The Finance Ministry is putting its weight behind a plan to cut the export duty for extra-heavy crude for the next 10 years to stimulate output.
The proposal to tax exports of the hard-to-extract crude at 10 percent of the standard levy, made by the Energy Ministry, could become law by July 1, Deputy Finance Minister Sergei Shatalov said by phone last week.
LUKoil, the country's second-biggest crude producer, and Tatneft would benefit most from the tax break as they seek to develop large resources of super-viscous oil "similar to Canada's oil sands," said Valery Nesterov, an analyst at Troika Dialog.
"Extra-heavy oil could eventually add 1 percent to 2 percent to their production figures and help compensate for falling output at mature fields," Nesterov said by telephone.

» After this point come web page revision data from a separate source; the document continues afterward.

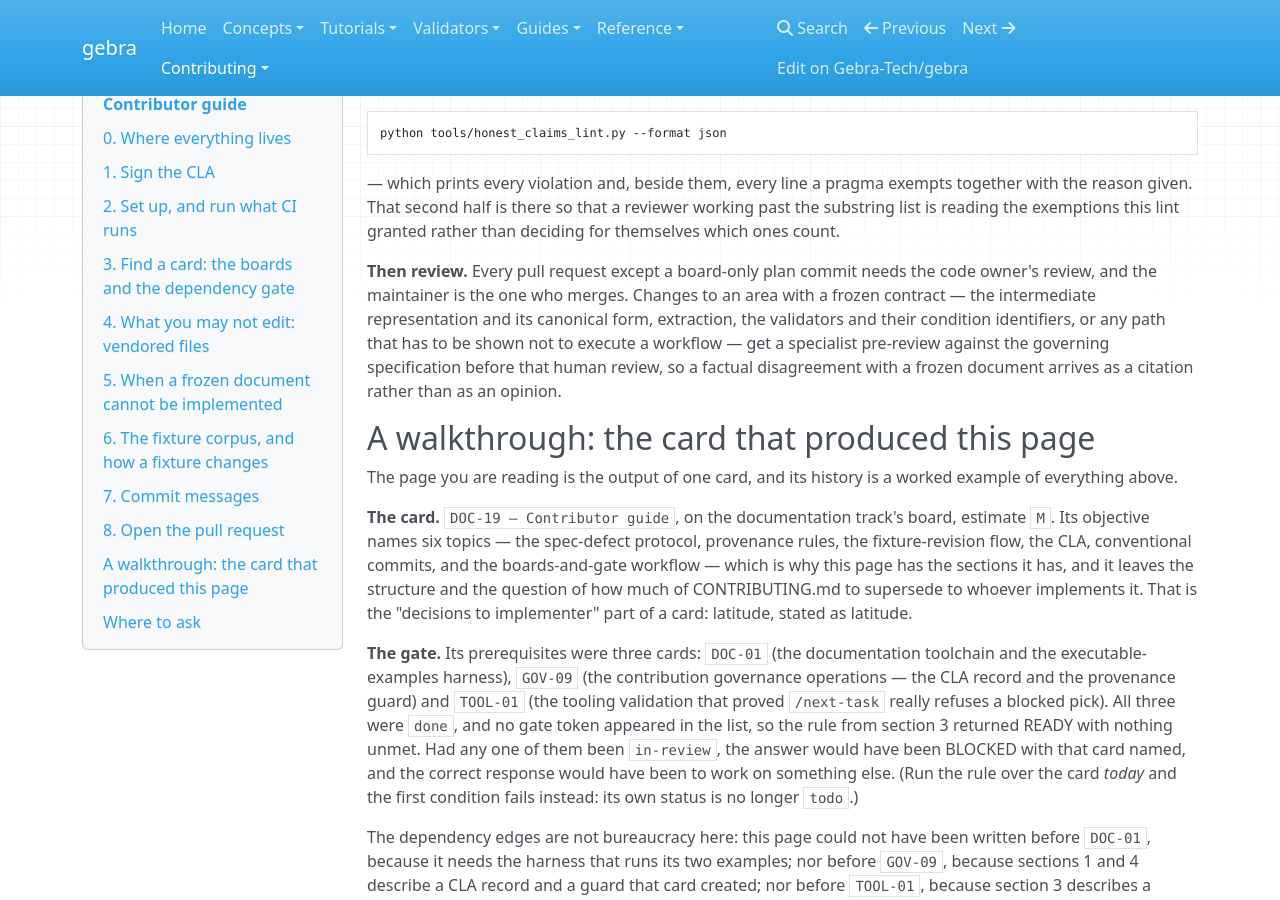
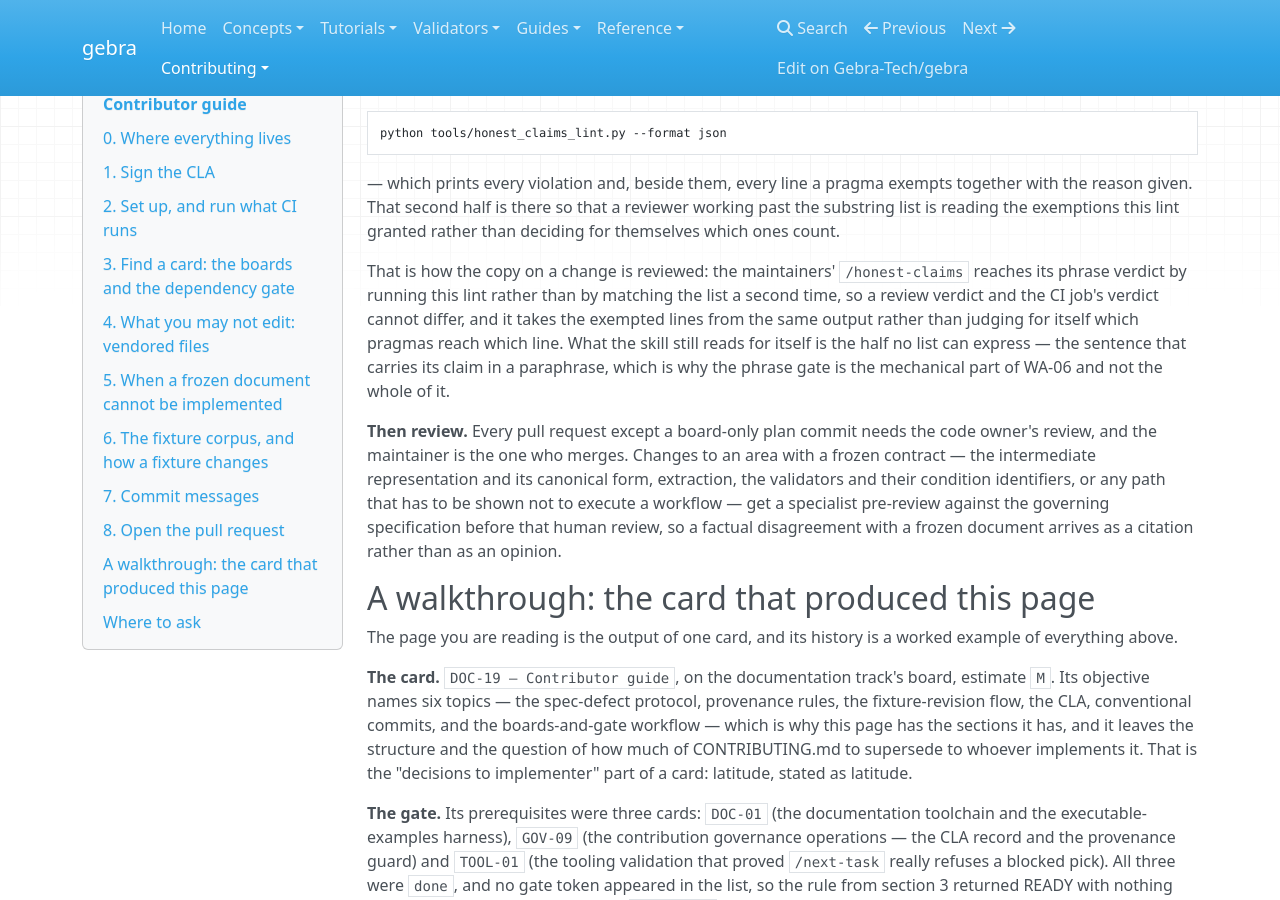
Before and after one commit to Gebra-Tech/gebra, an MkDocs documentation site: the page built from docs/contributing/index.md, in a window 1280 px wide and 900 px high, scrolled down 10506 px. Built offline with MkDocs 1.6.1, drawn with Linux system fonts in a browser that asks for light colours; nearby versions of some CDN libraries.

Commit message:
feat(tooling): one home for the honest-claims allow-pragma

```diff
--- a/docs/contributing/index.md
+++ b/docs/contributing/index.md
@@ -557,6 +557,13 @@ python tools/honest_claims_lint.py --format json
 reason given. That second half is there so that a reviewer working past the substring list is
 reading the exemptions this lint granted rather than deciding for themselves which ones count.
 
+That is how the copy on a change is reviewed: the maintainers' `/honest-claims` reaches its
+phrase verdict by running this lint rather than by matching the list a second time, so a review
+verdict and the CI job's verdict cannot differ, and it takes the exempted lines from the same
+output rather than judging for itself which pragmas reach which line. What the skill still reads
+for itself is the half no list can express — the sentence that carries its claim in a paraphrase,
+which is why the phrase gate is the mechanical part of WA-06 and not the whole of it.
+
 **Then review.** Every pull request except a board-only plan commit needs the code owner's
 review, and the maintainer is the one who merges. Changes to an area with a frozen contract —
 the intermediate representation and its canonical form, extraction, the validators and their
```
Also changed, not shown: CHANGELOG.md (+22 -3 lines).
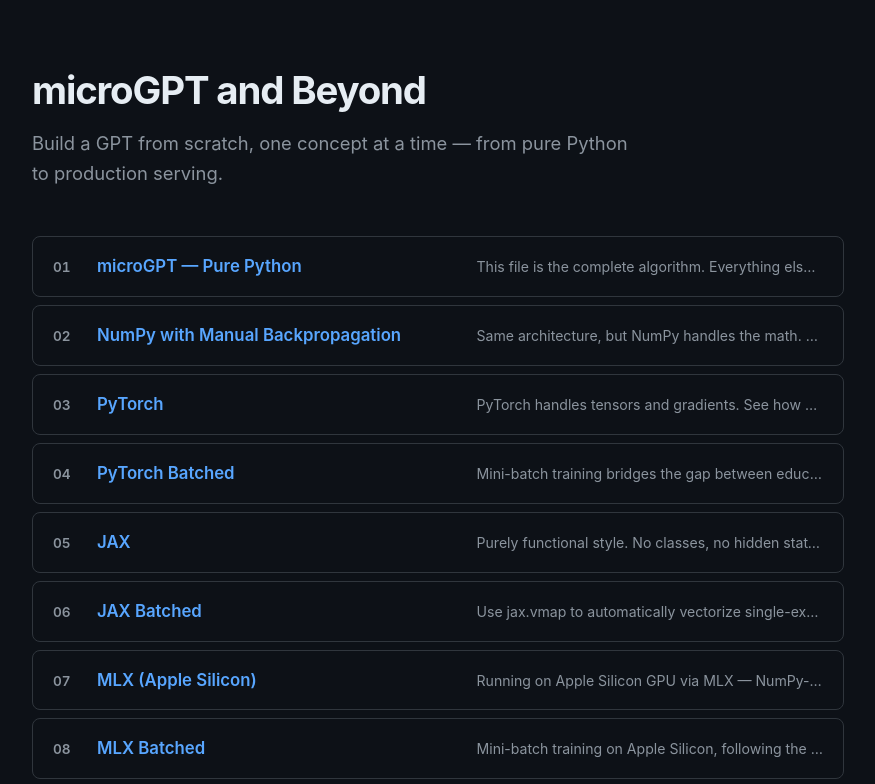
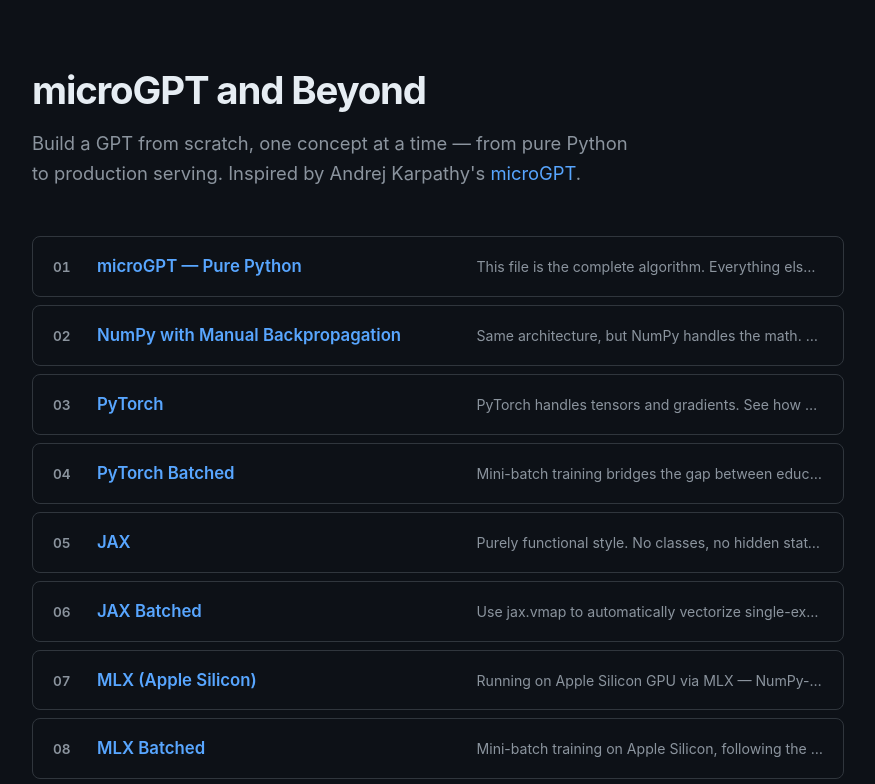
Before and after one commit to danilop/micro-gpt-and-beyond, a plain HTML site: page web_tutorial/index.html in a window 1280 px wide. Shown: the top 784 px of the page, without its empty margins (202-1077 px from the left). Drawn offline with Linux system fonts and the light colour scheme; no server answers.

Commit message:
Add Karpathy credit to web tutorial landing page

```diff
--- a/web_tutorial/index.html
+++ b/web_tutorial/index.html
@@ -84,7 +84,7 @@
 <body>
 <div class="container">
   <h1>microGPT and Beyond</h1>
-  <p class="tagline">Build a GPT from scratch, one concept at a time — from pure Python to production serving.</p>
+  <p class="tagline">Build a GPT from scratch, one concept at a time — from pure Python to production serving. Inspired by Andrej Karpathy's <a href="https://karpathy.ai/microgpt.html" style="color:var(--accent);text-decoration:none">microGPT</a>.</p>
   <ul class="lab-list" id="labs"></ul>
 </div>
 <script>
```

Prime Minister Vladimir Putin, set to return to the Kremlin as president for at least six years, has called for oil production to remain above 500 million metric tons a year, or 10 million barrels a day, for at least a decade. The government is looking to stimulate output to compensate for declines at mature fields in western Siberian. Oil and gas provided about half the state's budget revenue last year.